First, some background. The days of malware made by computer nerds for fun are long gone. The most of malware is created for profit, and as long as you see something on your PC, you can safely assume that it is for profiting. Fake AVs are best known and annoying nowadays as they collected payments directly by asking to pay for non-existing full version. To make you pay, they scare you with non-existing threats for your PC. There were some variations with this, like recent PC Repair malware that scares with hardware errors instead of viruses, but the way they collect payment is the same: They ask for you to pay directly.
These payments cannot be processed easily, as every bank, Visa and Master Card looks for scams. Thus payment gateways are major bottleneck and risk point for malware makers. And taking even single of them down (not the website, but the company itself) hurts each of them significantly.
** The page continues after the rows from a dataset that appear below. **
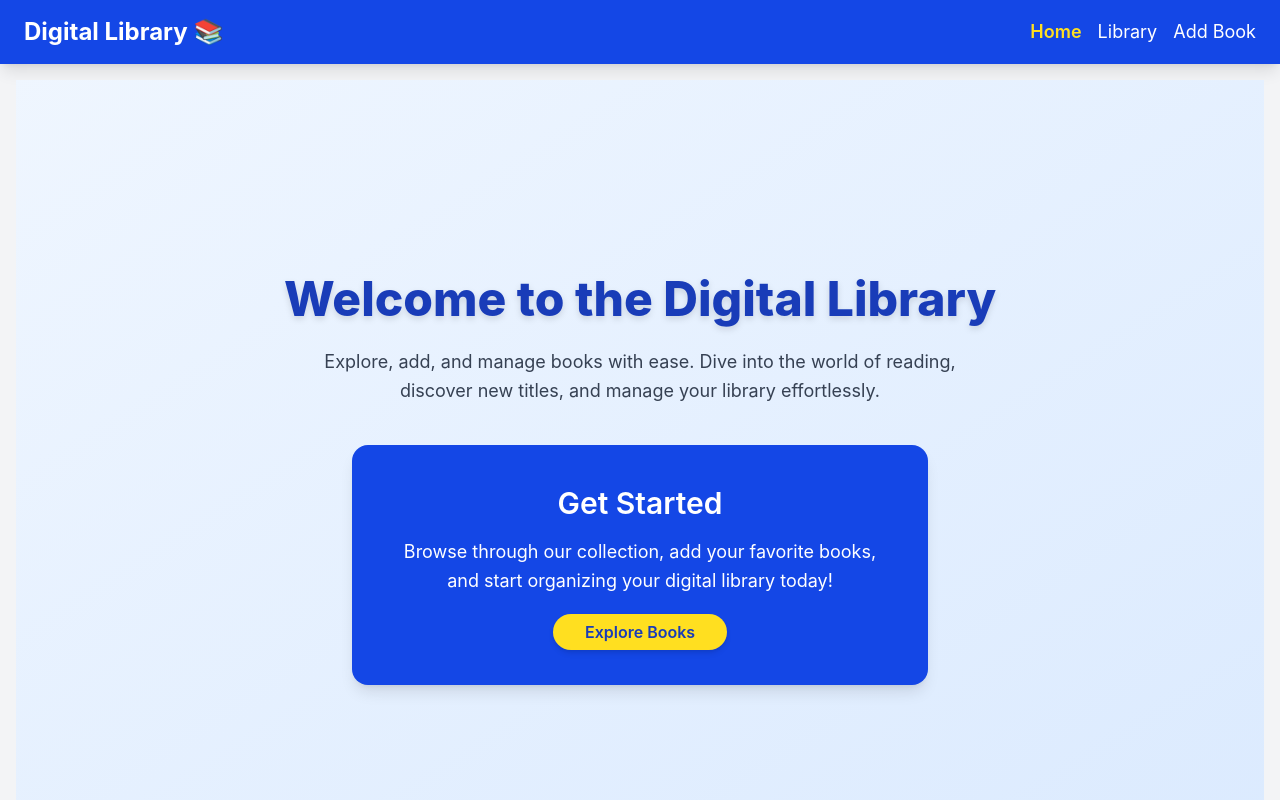
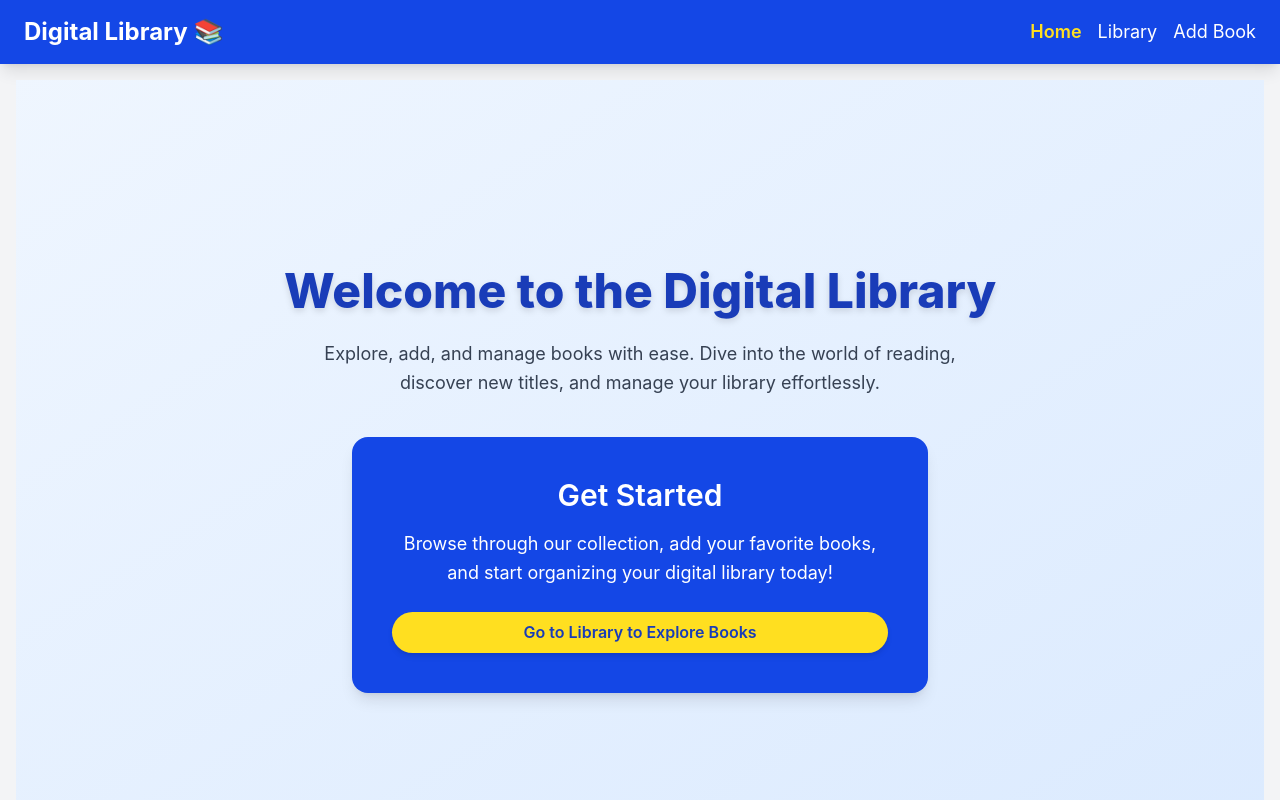
Before and after one commit to Karongoi/digital-library-app, a React (Vite) app: page / in a window 1280 px wide. Shown: the top 800 px of the page. Built offline with nearby package versions, Linux system fonts and the light colour scheme.

Commit message:
Update Home.jsx

```diff
--- a/src/pages/Home.jsx
+++ b/src/pages/Home.jsx
@@ -12,12 +12,11 @@ function Home() {
           <p className="mb-6 text-lg leading-relaxed">
             Browse through our collection, add your favorite books, and start organizing your digital library today!
           </p>
-          <a
-            href="/library"
+          <div
             className="bg-yellow-300 hover:bg-yellow-400 text-blue-800 font-semibold py-2 px-8 rounded-full transition-colors duration-300 shadow-md"
           >
-            Explore Books
-          </a>
+            Go to Library to Explore Books
+          </div>
         </div>
       </div>
     );
```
Differently from malware skins and websites, it is more complex and costly task.
So, what will happen once the payment gateway gets down? There are many ways malware makers can still make money, and our experience shows that they do exactly that.
For example, we see a rise of clickjacking attacks, which forces user to click on their affiliated links that might not be harmful per se. The user is redirected from “real” websites or search results to the websites malware makers insert. The owners pay malware makers for traffic or sales. Some of them are innocent, some just do not care about the source of the traffic. The famous google redirect virus, though there are other implementations as well.
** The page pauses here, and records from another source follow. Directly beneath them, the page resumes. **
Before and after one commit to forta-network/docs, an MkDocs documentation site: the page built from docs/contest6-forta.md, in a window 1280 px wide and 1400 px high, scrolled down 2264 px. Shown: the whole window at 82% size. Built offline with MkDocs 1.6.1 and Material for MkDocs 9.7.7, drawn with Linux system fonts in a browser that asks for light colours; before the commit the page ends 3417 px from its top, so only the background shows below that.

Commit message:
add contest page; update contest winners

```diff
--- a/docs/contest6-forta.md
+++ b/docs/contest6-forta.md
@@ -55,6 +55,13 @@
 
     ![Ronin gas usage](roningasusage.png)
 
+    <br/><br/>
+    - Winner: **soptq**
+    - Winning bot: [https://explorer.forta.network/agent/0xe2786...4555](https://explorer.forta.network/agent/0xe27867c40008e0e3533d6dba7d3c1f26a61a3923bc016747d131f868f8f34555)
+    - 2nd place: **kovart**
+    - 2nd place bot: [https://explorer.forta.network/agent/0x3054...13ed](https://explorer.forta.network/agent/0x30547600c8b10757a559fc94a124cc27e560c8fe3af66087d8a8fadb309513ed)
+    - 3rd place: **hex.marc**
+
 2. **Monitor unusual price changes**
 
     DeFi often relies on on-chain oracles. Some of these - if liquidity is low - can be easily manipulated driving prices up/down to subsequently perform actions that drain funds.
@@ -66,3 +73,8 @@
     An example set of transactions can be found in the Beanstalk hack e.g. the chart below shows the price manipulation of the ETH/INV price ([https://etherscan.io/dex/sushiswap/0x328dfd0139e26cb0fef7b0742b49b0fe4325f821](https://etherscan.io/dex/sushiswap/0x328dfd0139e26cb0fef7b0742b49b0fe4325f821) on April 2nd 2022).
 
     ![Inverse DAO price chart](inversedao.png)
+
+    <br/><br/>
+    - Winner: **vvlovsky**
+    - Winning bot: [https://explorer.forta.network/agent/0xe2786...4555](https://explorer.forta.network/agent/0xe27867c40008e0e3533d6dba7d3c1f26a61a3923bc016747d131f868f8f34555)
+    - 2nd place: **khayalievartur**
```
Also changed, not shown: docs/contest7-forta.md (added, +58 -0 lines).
Another possible way to make money for malware makers is distributing legal anti-malware or anti-virus programs instead of fake ones. This is illegal according to affiliate guidelines of all legitimate affiliate networks, but they might hope not to be caught. While there are various opinions which software is more likely to be distributed illegally, I would say this is not important at all. This can happen and will happen with all legitimate malware removal programs. We have seen such things in the past as well.
Thirdly, one could spice up things with using other, non-security related programs that will require payment. This is already happening with VLC, which “paid version” is distributed by malware makers. There are affiliate programs for various codec packs as well, which are distributed by malware makers.
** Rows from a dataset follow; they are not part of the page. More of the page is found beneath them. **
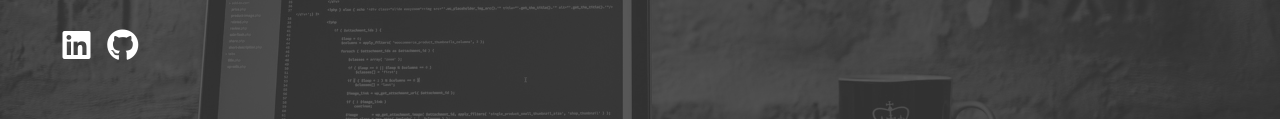
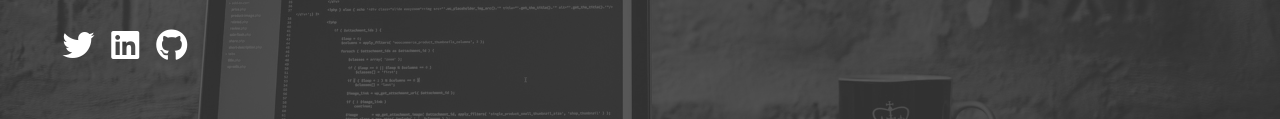
Before and after one commit to Erxrick/PortfolioProject, a website: page FirstWebsite/index.html in a window 1280 px wide. Shown: the part 373-492 px from the top of the page. Drawn offline with Linux system fonts and the light colour scheme.

Commit message:
I BROKE SOMETHING

```diff
--- a/FirstWebsite/index.html
+++ b/FirstWebsite/index.html
@@ -48,7 +48,7 @@
 			<h1 class="lg-heading">Zachery L. <span class="text-secondary">Anderson</span></h1>
 			<h2 class="sm-heading">Software Developer, Programmer & Hard Worker</h2>
 			<div class="icons">
-				<!-- <a href="#!"> <i class="fab fa-twitter fa-2x"></i> </a> -->
+				<a href="#!"> <i class="fab fa-twitter fa-2x"></i> </a>
 				<a href="https://www.linkedin.com/in/zachery-l-anderson/">
 					<i class="fab fa-linkedin fa-2x"></i>
 				</a>
```
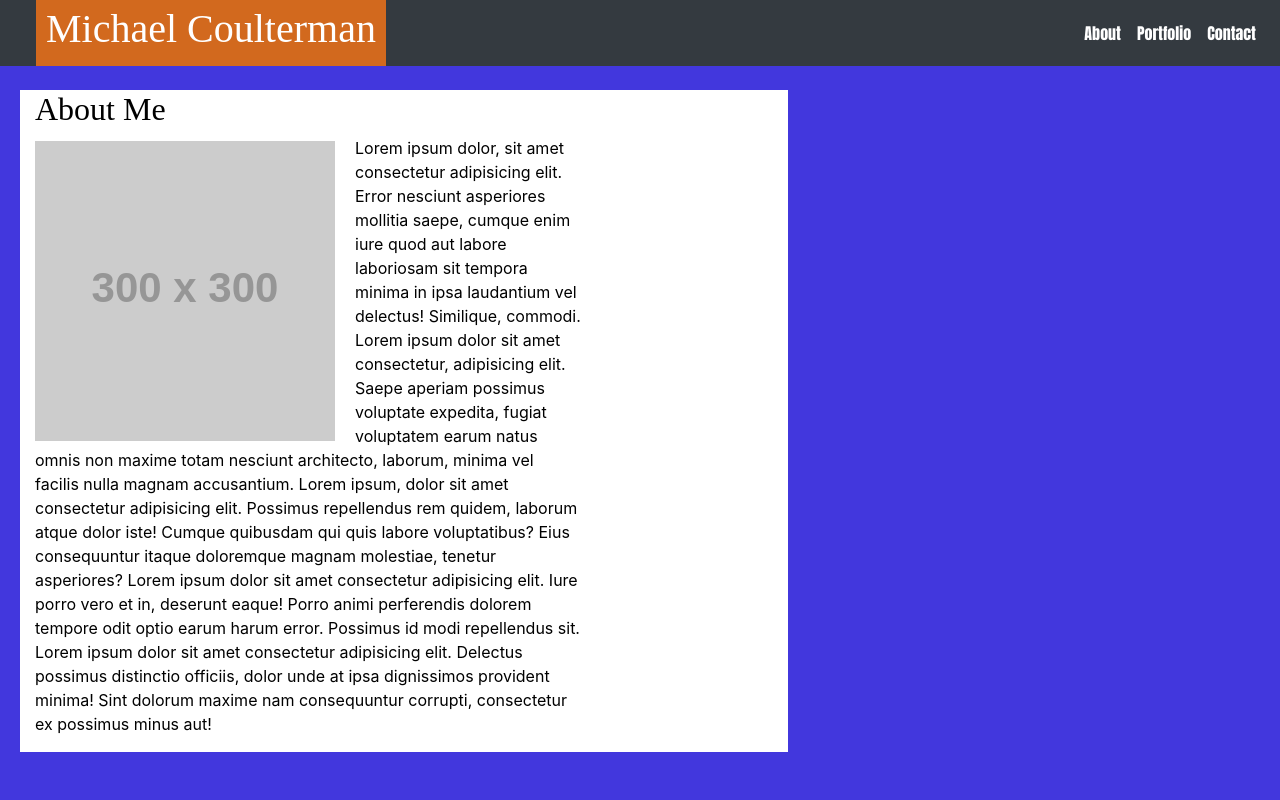
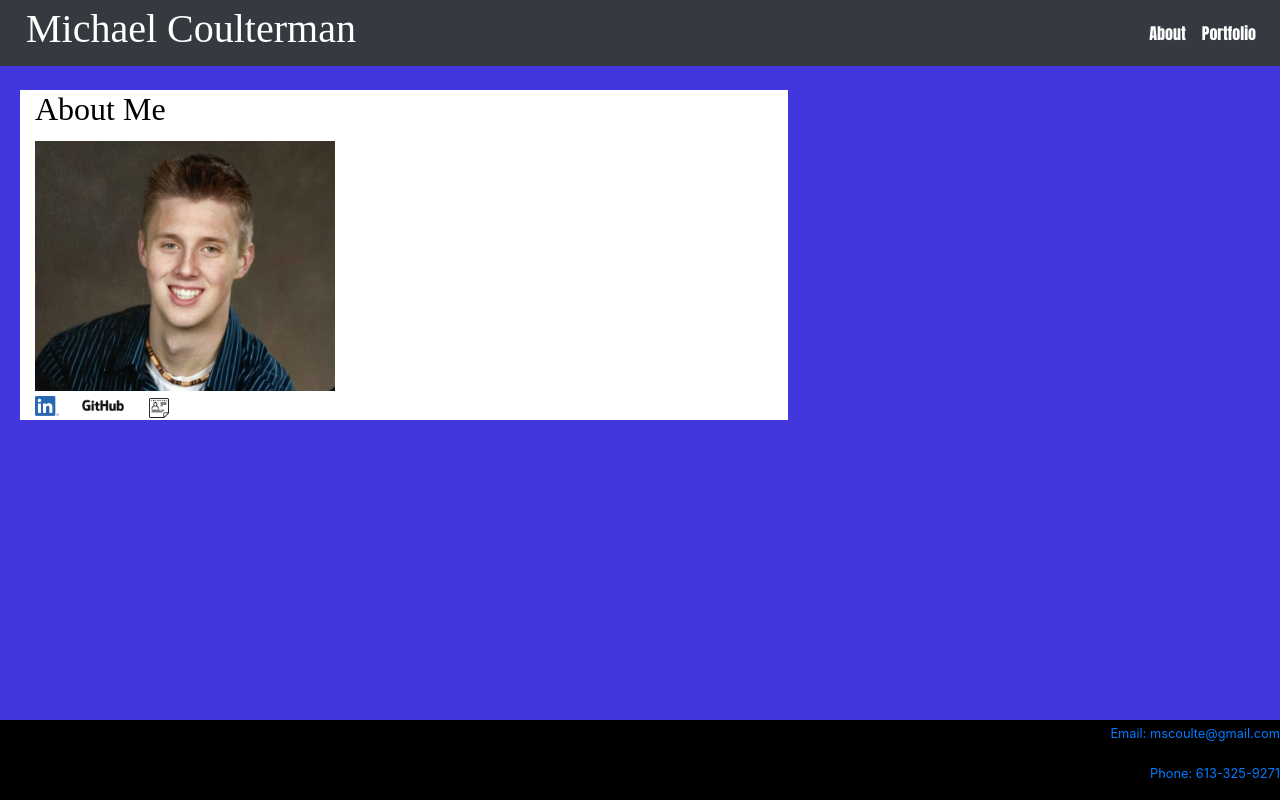
Before and after one commit to mscoulte/Homework-2, a plain HTML site: page index.html in a window 1280 px wide. Drawn offline with nearby package versions, Linux system fonts and the light colour scheme; placeholder pictures from the web are drawn by us; a web font is replaced by a local one.

Commit message:
added footer and links to linkedIn, Github and Resume.pdf

```diff
--- a/Homework2.css
+++ b/Homework2.css
@@ -35,18 +35,27 @@ html {
   }
   body{
     background-color: rgb(66, 55, 221);
+    position: relative;
+    display: flex;
+    flex-direction: column;
 
+  }
+  .footer {
+    background-color: black;
+    margin-top: 10px;
+    width: 100%;
+    margin-top: auto;
   }
   .navbar{
     padding-top: 0;
     padding-bottom: 0;
   }
   .navbar-brand{
-    background-color:chocolate;
+
     padding-left: 10px;
     padding-right: 10px;
     font-family:'Gravitas One';
-    margin-left: 20px;
+    margin-left:
 
 
 
@@ -61,7 +70,8 @@ html {
     bottom: 0px;
   }
 
-  }
+  #sticky-footer {
+    flex-shrink: none;
 
   @media screen and (max-width: 768px){
 
--- a/index.html
+++ b/index.html
@@ -1,21 +1,20 @@
 <!DOCTYPE html>
 <html lang="en">
+
 <head>
   <meta charset="UTF-8">
   <meta name="viewport" content="width=device-width, initial-scale=1.0">
   <title>Michael Coulterman - Portfolio</title>
-    <link
-      rel="stylesheet"
-      href="https://stackpath.bootstrapcdn.com/bootstrap/4.4.1/css/bootstrap.min.css"
-      integrity="sha384-Vkoo8x4CGsO3+Hhxv8T/Q5PaXtkKtu6ug5TOeNV6gBiFeWPGFN9MuhOf23Q9Ifjh"
-      crossorigin="anonymous"
-    />
-    <link rel="stylesheet" href="Homework2.css"
-    />
+  <link rel="stylesheet" href="https://stackpath.bootstrapcdn.com/bootstrap/4.4.1/css/bootstrap.min.css"
+    integrity="sha384-Vkoo8x4CGsO3+Hhxv8T/Q5PaXtkKtu6ug5TOeNV6gBiFeWPGFN9MuhOf23Q9Ifjh" crossorigin="anonymous" />
+  <link rel="stylesheet" href="Homework2.css" />
 </head>
+
 <body>
   <nav class="navbar navbar-expand-lg navbar-dark bg-dark">
-        <a class="navbar-brand" href="./index.html"><h1>Michael Coulterman</h2></a>
+    <a class="navbar-brand" href="./index.html">
+      <h1>Michael Coulterman</h2>
+    </a>
 
 
     </button>
@@ -28,8 +27,7 @@
         <li class="nav-item active">
           <a class="nav-link" href="./Portfolio.html">Portfolio<span class="sr-only">(current)</span></a>
         </li>
-            <li class="nav-item active">
-              <a class="nav-link" href= "./Contact.html">Contact<span class="sr-only">(current)</span></a>
+
     </div>
     </li>
     </li>
@@ -37,7 +35,7 @@
     </div>
   </nav>
   <br>
-
+  <main>
     <div class="container">
       <div class="row">
         <div class="col-9">
@@ -46,23 +44,38 @@
           </div>
           <div class="row">
             <div class="col-12">
-                    <img src="http://placehold.it/300x300" class="img-fluid" alt="Placeholder" class="TextWrap" />
-
-
-                    <p>
-                        Lorem ipsum dolor, sit amet consectetur adipisicing elit. Error nesciunt asperiores mollitia saepe, cumque enim iure quod aut labore laboriosam sit tempora minima in ipsa laudantium vel delectus! Similique, commodi.
-                        Lorem ipsum dolor sit amet consectetur, adipisicing elit. Saepe aperiam possimus voluptate expedita, fugiat voluptatem earum natus omnis non maxime totam nesciunt architecto, laborum, minima vel facilis nulla magnam accusantium.
-                        Lorem ipsum, dolor sit amet consectetur adipisicing elit. Possimus repellendus rem quidem, laborum atque dolor iste! Cumque quibusdam qui quis labore voluptatibus? Eius consequuntur itaque doloremque magnam molestiae, tenetur asperiores?
-                        Lorem ipsum dolor sit amet consectetur adipisicing elit. Iure porro vero et in, deserunt eaque! Porro animi perferendis dolorem tempore odit optio earum harum error. Possimus id modi repellendus sit.
-                        Lorem ipsum dolor sit amet consectetur adipisicing elit. Delectus possimus distinctio officiis, dolor unde at ipsa dignissimos provident minima! Sint dolorum maxime nam consequuntur corrupti, consectetur ex possimus minus aut!
-                    </p>
+              <img src="./Assets/head.png" width="300" height="300" class="img-fluid" alt="Head" class="TextWrap" />
             </div>
           </div>
+          <div class="row">
+            <div class="col-12"> <a href="https://www.linkedin.com/in/michael-coulterman-bbb553141/"><img
+                  src="./Assets/LI-In-Bug.png" width="24px" height="24px" class="img-fluid" alt="LinkedIn logo"
+                  class="TextWrap" /></a>
+              <div class="col-12"> <a href="https://github.com/mscoulte"><img src="./Assets/GitHub_Logo.png"
+                    width="48px" height="48px" class="img-fluid" alt="LinkedIn logo" class="TextWrap" /></a>
+              </div>
+              <div class="col-12"> <a href="./Assets/Michael Coulterman - Resume.pdf"><img
+                    src="./Assets/icons8-resume-64.png" width="24px" height="24px" class="img-fluid" alt="Resume"
+                    class="TextWrap" /></a>
+              </div>
+            </div>
+
           </div>
 
         </div>
       </div>
     </div>
 
+
+  </main>
+
+  <footer class="footer fixed-bottom ">
+    <div class="content">
+      <p class="text-right text-primary"><strong><small>Email: mscoulte@gmail.com</small></strong></p>
+      <p class="text-right text-primary"><strong><small>Phone: 613-325-9271</small></strong></p>
+    </div>
+  </footer>
+
 </body>
+
 </html>
```
Also changed, not shown: Portfolio.html (+14 -14 lines), Assets/GitHub_Logo.png (added), Assets/LI-In-Bug.png (added), Assets/head.png (added), Assets/icons8-resume-64.png (added), 1 other file. Lines whose indentation alone changed are shown as unchanged.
And lastly, they could return to adware or spyware model of operation, which pays less than others, but has less risks as well.
Thus it is highly obvious that we will not see less infections in the long run. What we see is the result of both some security program makers and PC owners focusing on visible forms of malware and judging amount of infections from that.